I remember reading a while back that Hunter S. Thompson was called for jury duty on a case involving John Denver. IIRC, he didn’t serve.

Checking Google, I found that Mayor Michael Bloomberg of New York was called for jury duty in 2007, but lawyers didn’t choose him.

At least sometimes.

In 2002, Governor Rick Perry showed up for jury duty an an Austin municipal court for a traffic ticket trial. He went through voir dire and was afterwards struck by one side or the other (or maybe both).

Mayor Giuliani was also called for jury duty while in office, and served on a short civil trial.

Beat me to it. Waht was odd there was not that he was mayor but that he was a former prosecutor.

Can I ask why you assume a movie star would be excused?

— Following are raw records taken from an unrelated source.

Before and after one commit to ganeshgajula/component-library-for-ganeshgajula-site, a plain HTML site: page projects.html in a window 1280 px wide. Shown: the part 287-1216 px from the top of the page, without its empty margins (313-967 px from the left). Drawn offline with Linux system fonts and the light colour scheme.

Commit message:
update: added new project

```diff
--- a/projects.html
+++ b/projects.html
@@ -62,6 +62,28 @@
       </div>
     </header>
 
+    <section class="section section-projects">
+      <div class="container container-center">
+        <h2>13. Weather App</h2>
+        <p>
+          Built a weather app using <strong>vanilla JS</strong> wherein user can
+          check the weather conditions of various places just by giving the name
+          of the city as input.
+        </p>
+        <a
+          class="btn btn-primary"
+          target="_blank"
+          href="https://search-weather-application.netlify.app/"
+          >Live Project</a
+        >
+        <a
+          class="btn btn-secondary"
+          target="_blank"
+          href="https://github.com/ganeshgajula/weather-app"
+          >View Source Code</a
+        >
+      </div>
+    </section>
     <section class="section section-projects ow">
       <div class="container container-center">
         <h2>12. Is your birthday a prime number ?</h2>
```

That said, the odds are that they would be able to be excused easily due to the nature of their work. But they don’t automatically get excused because they’re famous, they’d have to petition for it like anybody else.

I heard Janeanne Garaffalo talk about serving jury duty on a lengthy case. It may have been a murder trial.

The reason I assumed that a movie star would be excused is that they may be shooting a movie and a delay of a week or two could cost the studio millions of dollars… and if George Clooney or Brad Pitt showed up for jury duty it would create chaos at the courthouse. That’s why I assumed they would get a free pass.

Everybody gets one or two chances to postpone if work-related stuff would conflict. Movie stars aren’t any different in that regard.

As a practical matter, movie stars tend to be rejected as jurors because of the attention/nuisance that they would cause. But they still have to show up.

When I served on a jury, the fact that my absence from work would be an inconvenience for my employer was not considered. (If I was self-employed or would not be paid for jury service, the loss of income to me would have been a consideration.) So I don’t think the court will care if an actor’s jury service will cost the studio millions of dollars. But I think you can request a postponement of your jury service for a few months if you’re a student or if you have specific travel plans. So an actor might try that.

They can apply to be excused, just like anybody else. If you were in the middle of a job where leaving could cost someone millions of dollars, there’s an extremely high chance you’ll be excused. (And depending on the State, you might get a couple “get out of Jury Duty free” cards you can play.)

The one time I was called for jury duty I was working at a business with a staff of 6 including the owner. Two of us were called at the same time. My boss called the court house and said he couldn’t afford to be short 1/3 of his staff and we were both excused.

He tried again a year later when one of us was called, but was told one employee wasn’t enough of a hardship. She only had to actually report once or twice and was never selected. She missed maybe 2 or three hours of work total.

Postponements are a possibility, but if the famous person ends up on the panel anyway they might still be able to beg off of serving on the jury. Work related inconveniences generally aren’t considered an automatic exemption from jury dury as a matter of law (because if it was everyone would claim it), but judges will often ask anyway and try to get the parties to mutually agree to excuse the inconvenienced juror if possible if the situation would work an unusual hardship on the panel member as well as others, e.g. it’s not uncommon for lawyers to agree to let a surgeon go if he’s got surgeries scheduled for later in the week. If an actor told the court “in three days we have a parade permit it took months to get to empty out Times Square to shoot a scene, I have several hundred extras and crew members whose paychecks depend on me shooting the scene, etc. etc.” it’s possible the lawyers would agree to let them go. In fact, it would be highly likely, since neither party would likely want the publicity of having the celebritiy on their jury. Nobody wants paparazzi staking out their house because Brad Pitt is serving on their jury.

I just served jury duty a two weeks ago in Brooklyn. The court clerk told us that they don’t like to have celebrities on the jury (since it invites paparazzi) and, instead, celebrities who get called for jury duty do something else (such as make a public service announcement about the importance of jury duty).

Zev Steinhardt

Lowly shlubs, juries are an important civil right, and jury duty is an important public service. Be glad you are asked to serve to promote justice for all. It’s an important duty in which we rich movie stars are not allowed to partake. :frowning: